“Even when we see someone who is prowling a car at that time, we call 911 and say, ‘This guy was arrested two days … and now I’m watching him, right now, going through someone’s car,’ and then go into that house. We call 911 and no one shows up,” a third chimed in.
The group has put a bulging file together, from license plate numbers of cars that frequent the house to arrest records on those they have identified to tax and ownership records on the home. They have presented the information to the City Attorney’s Office in hopes the home could be determined a chronic nuisance (which could lead to eviction and the like), but have been told, time and time again, that the City is working on similar cases ten years old, so don’t hold out too much hope.
The advantage of bringing their concern to the WSCPC meeting was an audience that included the Southwest Precinct Operations Lt. Pierre Davis and Seattle City Attorney’s Office SW Precinct Liason Attorney Melissa Chin: people who can make things happen.
Chin and Davis listened intently to the group’s tale, given proper time to breathe during a meeting with a looser agenda than usual, and offered up suggestions and a promise to put the issue on their radar moving forward.
Davis said his department is aware of several people living at the trouble-generating home and, while many of them have been arrested several times, often times criminals committing property crime are back on the streets within days and back to their old tricks.
He promised to look closely at the issue with Community Police Team Officer Ken Mazzuca (responsible for that part of town).
“As a collective I know we can get to a positive place on this thing,” Davis said. “Keep it up, contact Officer Mazzuca (with further details on the house),” and a game plan will be formulated.
Part of the problem, according to the group, is that the owner is an elderly woman living in a nursing home.
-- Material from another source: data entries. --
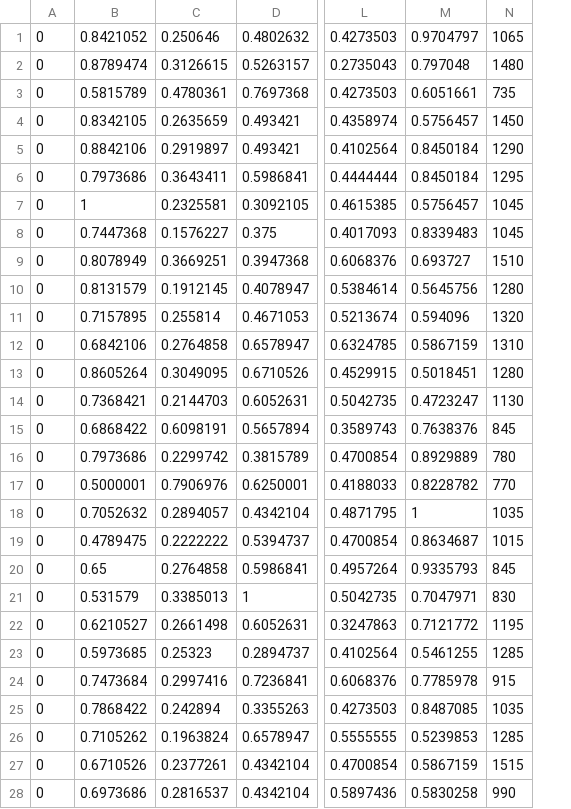
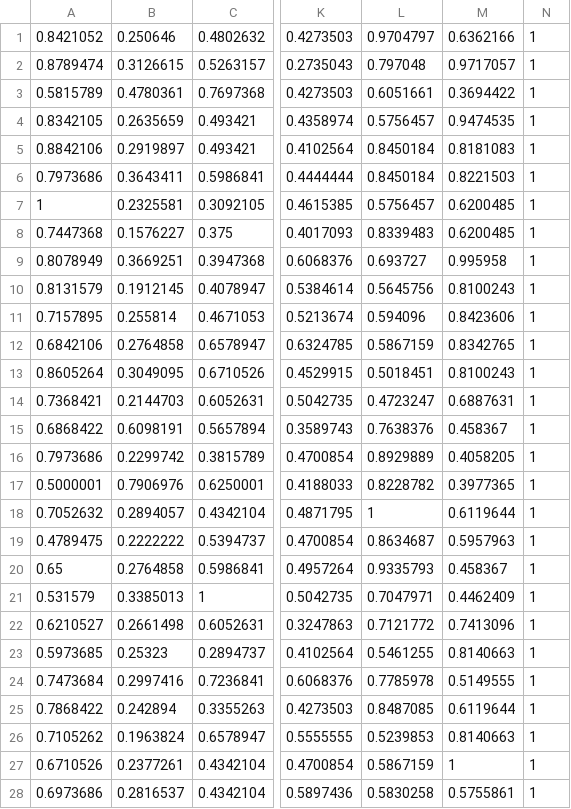
Before and after one commit to femoreti/BCC_PI_5, a CSV file: Normalizer/Normalizer/Raw Data/Normalized/wine-Normalized.csv, drawn as a sheet; only a part is shown, gaps mark what is left out; removed rows and columns are numbered as before the commit, all else as after; the diff covers the shown part only; the diff names each change by its address in the sheet, - before the commit and + after, or states it on an @@ line.

```diff
--- a/Normalizer/Normalizer/Raw Data/Normalized/wine-Normalized.csv
+++ b/Normalizer/Normalizer/Raw Data/Normalized/wine-Normalized.csv
-column A, rows 1-28: all 0
+column M, rows 1-28: 0.6362166 | 0.9717057 | 0.3694422 | 0.9474535 | 0.8181083 | 0.8221503 | 0.6200485 | 0.6200485 | 0.995958 | 0.8100243 | 0.8423606 | 0.8342765 | 0.8100243 | 0.6887631 | 0.458367 | 0.4058205 | 0.3977365 | 0.6119644 | 0.5957963 | 0.458367 | 0.4462409 | 0.7413096 | 0.8140663 | 0.5149555 | 0.6119644 | 0.8140663 | 1 | 0.5755861
-N1: 1065
+N1: 1
-N2: 1480
+N2: 1
-N3: 735
+N3: 1
-N4: 1450
+N4: 1
-N5: 1290
+N5: 1
-N6: 1295
+N6: 1
-N7:N8: 1045
+N7:N8: 1
-N9: 1510
+N9: 1
-N10: 1280
+N10: 1
-N11: 1320
+N11: 1
-N12: 1310
+N12: 1
-N13: 1280
+N13: 1
-N14: 1130
+N14: 1
-N15: 845
+N15: 1
-N16: 780
+N16: 1
-N17: 770
+N17: 1
-N18: 1035
+N18: 1
-N19: 1015
+N19: 1
-N20: 845
+N20: 1
-N21: 830
+N21: 1
-N22: 1195
+N22: 1
-N23: 1285
+N23: 1
-N24: 915
+N24: 1
-N25: 1035
+N25: 1
-N26: 1285
+N26: 1
-N27: 1515
+N27: 1
-N28: 990
+N28: 1
```
Also changed, not shown: 110 edited cells elsewhere in this file, Normalizer/Normalizer/Raw Data/Wine/output/wine.csv, Normalizer/Normalizer/Raw Data/Wine/wine.csv, 9 other files.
They believe her grandson has taken the home over and, due to her advanced age, she is either largely unaware of the issues or possibly afraid to do anything about it.
Chin said her office would take a look at the file compiled against the home and see if it qualifies as a chronic nuisance – giving power to the laws of eviction or condemnation of the home.
Another possibility is a civil suit filed by residents against the homeowner. WSCPC regular Dick Hurley said he and his neighbors took that approach with a similar home years back, and the threat of monetary loss forced the landlord into making changes.
Until something concrete happens, residents near Morgan and 37th will have to endure. While the loss of personal property is certainly a headache and no laughing matter, they worry desperation or bad timing could lead to something far worse.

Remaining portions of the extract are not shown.